Problem to solve
Leaving all pictures aside, write out the records below precisely as given.

Extracted entries
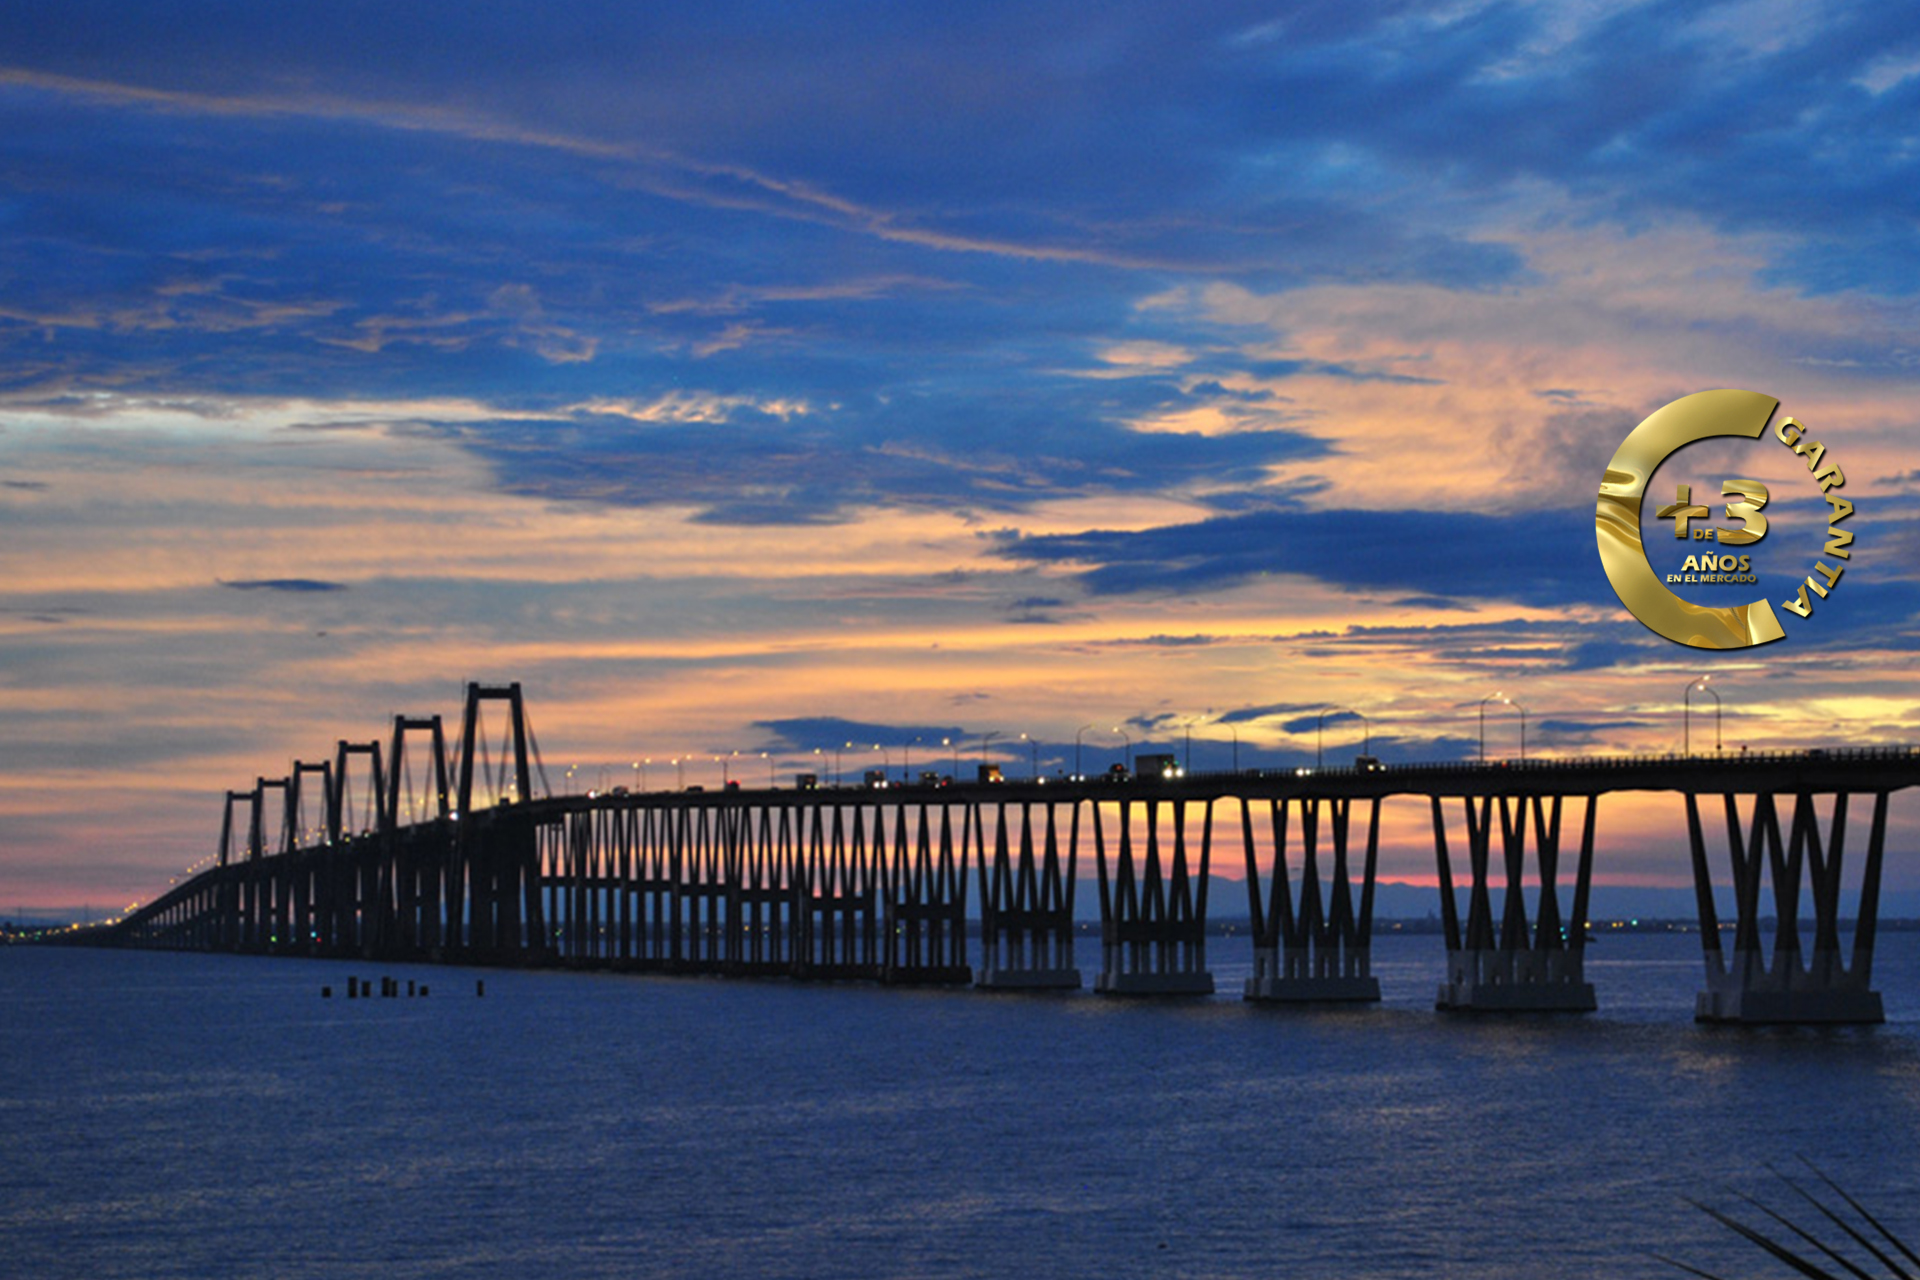
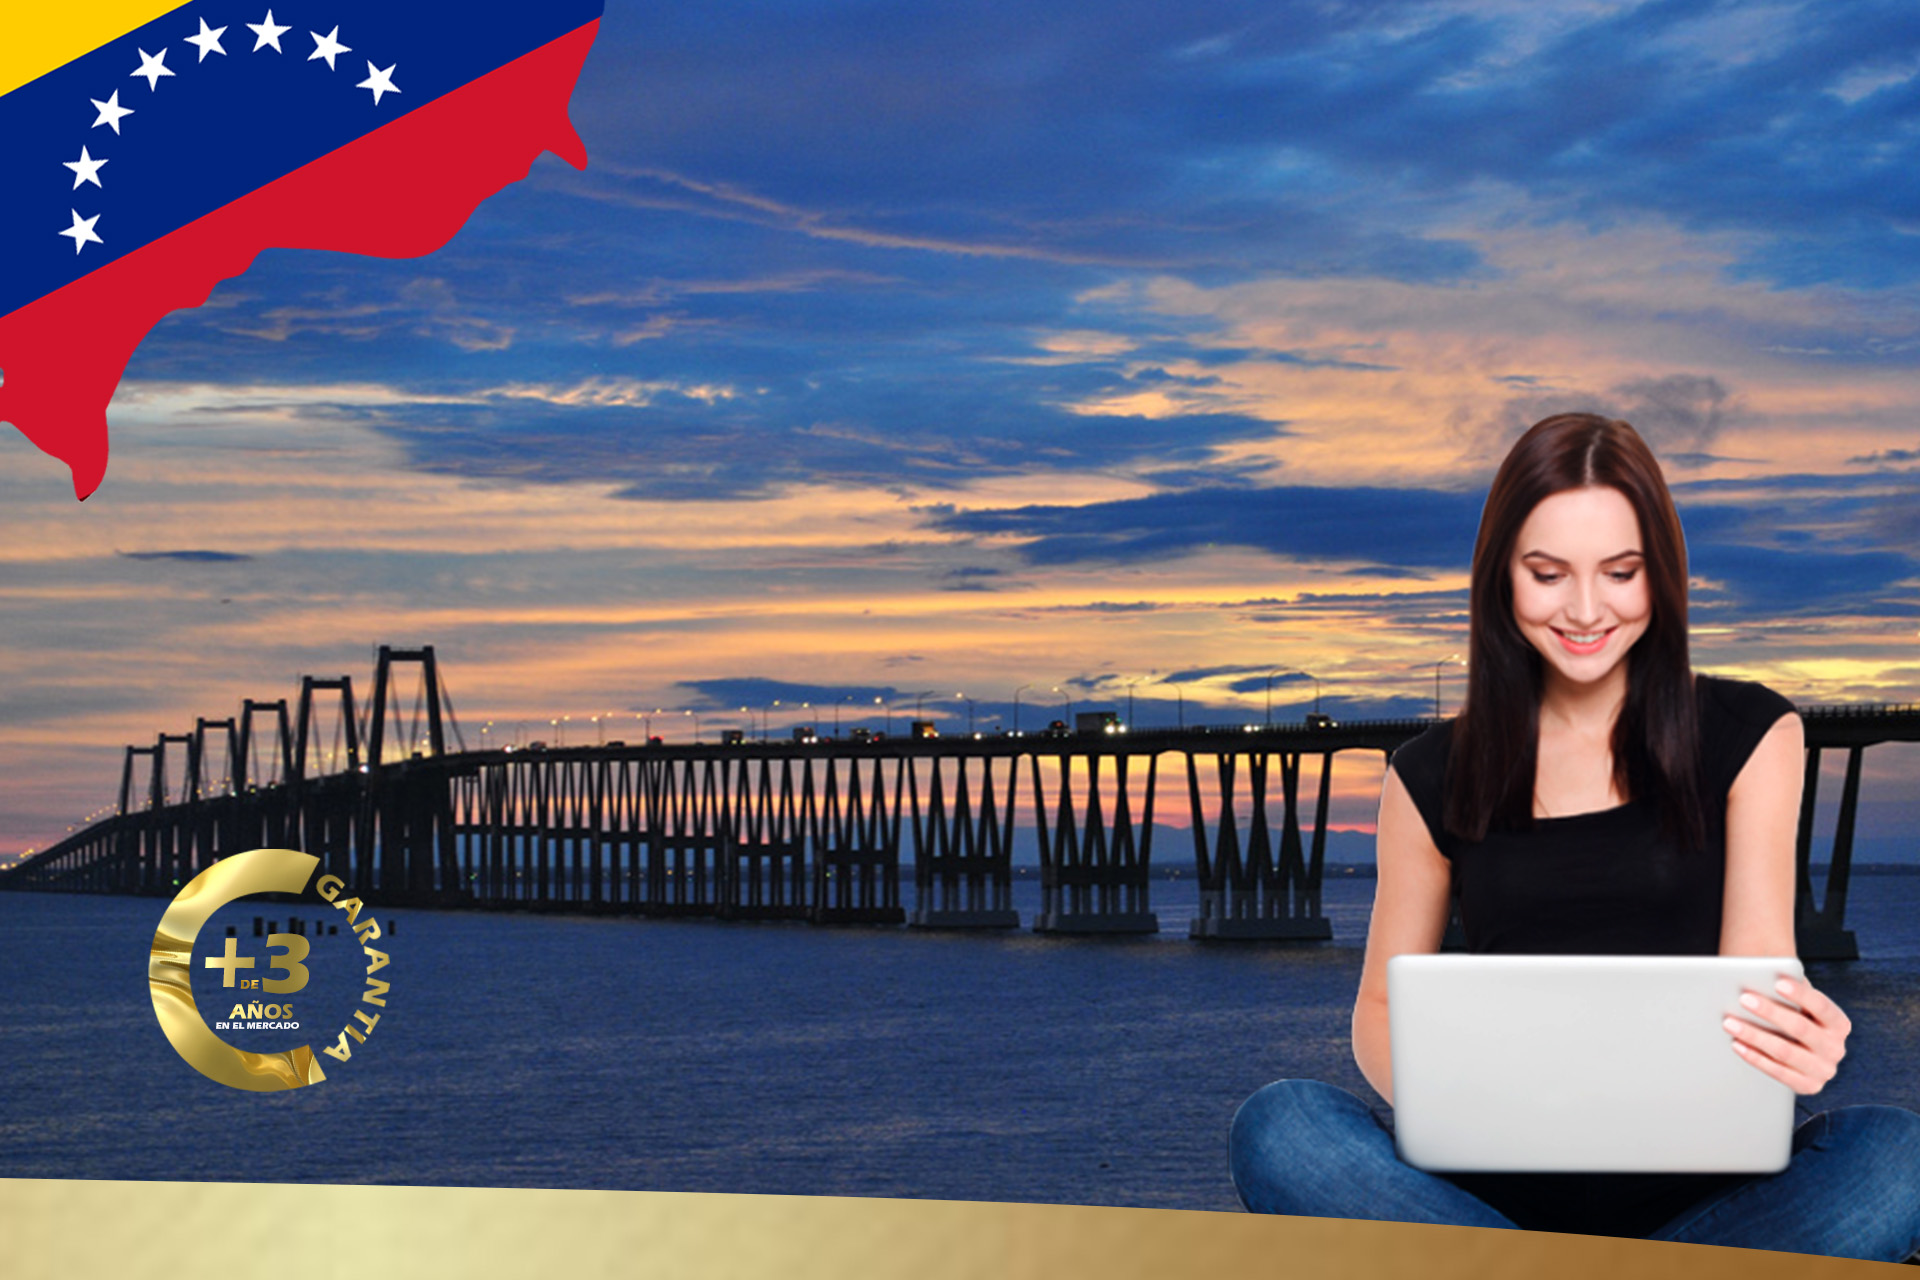
changes portada

diff --git a/index.html b/index.html
@@ -331,11 +331,14 @@
           <div class="col-xl-6 col-lg-7" data-aos="fade-right">
             <div id="carouselExampleSlidesOnly" class="carousel slide" data-ride="carousel">
               <div class="carousel-inner">
-                <div class="carousel-item active">
-                  <img class="d-block w-100" src="assets/img/venecol 3.jpg" alt="venecol" id="picture">
-                </div>
                 <div class="carousel-item">
                   <img class="d-block w-100" src="assets/img/3pasos.png" alt="venecol" id="picture">
+                </div>
+                <div class="carousel-item active">
+                  <img class="d-block w-100" src="assets/img/venecol 02.jpg" alt="venecol" id="picture">
+                </div>
+                <div class="carousel-item">
+                  <img class="d-block w-100" src="assets/img/venecol 3.jpg" alt="venecol" id="picture">
                 </div>
               </div>
             </div>

diff --git a/assets/css/style.css b/assets/css/style.css
@@ -341,7 +341,7 @@ h1, h2, h3, h4, h5, h6 {
 #hero {
   width: 100%;
   height: calc(100vh - 72px);
-  background: url("../img/nombre.jpg") center center;
+  background: url("../img/nombre.jpg");
   background-size: cover;
   position: relative;
   margin-top: 72px;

Solution
changes portada

diff --git a/index.html b/index.html
@@ -331,11 +331,14 @@
           <div class="col-xl-6 col-lg-7" data-aos="fade-right">
             <div id="carouselExampleSlidesOnly" class="carousel slide" data-ride="carousel">
               <div class="carousel-inner">
-                <div class="carousel-item active">
-                  <img class="d-block w-100" src="assets/img/venecol 3.jpg" alt="venecol" id="picture">
-                </div>
                 <div class="carousel-item">
                   <img class="d-block w-100" src="assets/img/3pasos.png" alt="venecol" id="picture">
+                </div>
+                <div class="carousel-item active">
+                  <img class="d-block w-100" src="assets/img/venecol 02.jpg" alt="venecol" id="picture">
+                </div>
+                <div class="carousel-item">
+                  <img class="d-block w-100" src="assets/img/venecol 3.jpg" alt="venecol" id="picture">
                 </div>
               </div>
             </div>

diff --git a/assets/css/style.css b/assets/css/style.css
@@ -341,7 +341,7 @@ h1, h2, h3, h4, h5, h6 {
 #hero {
   width: 100%;
   height: calc(100vh - 72px);
-  background: url("../img/nombre.jpg") center center;
+  background: url("../img/nombre.jpg");
   background-size: cover;
   position: relative;
   margin-top: 72px;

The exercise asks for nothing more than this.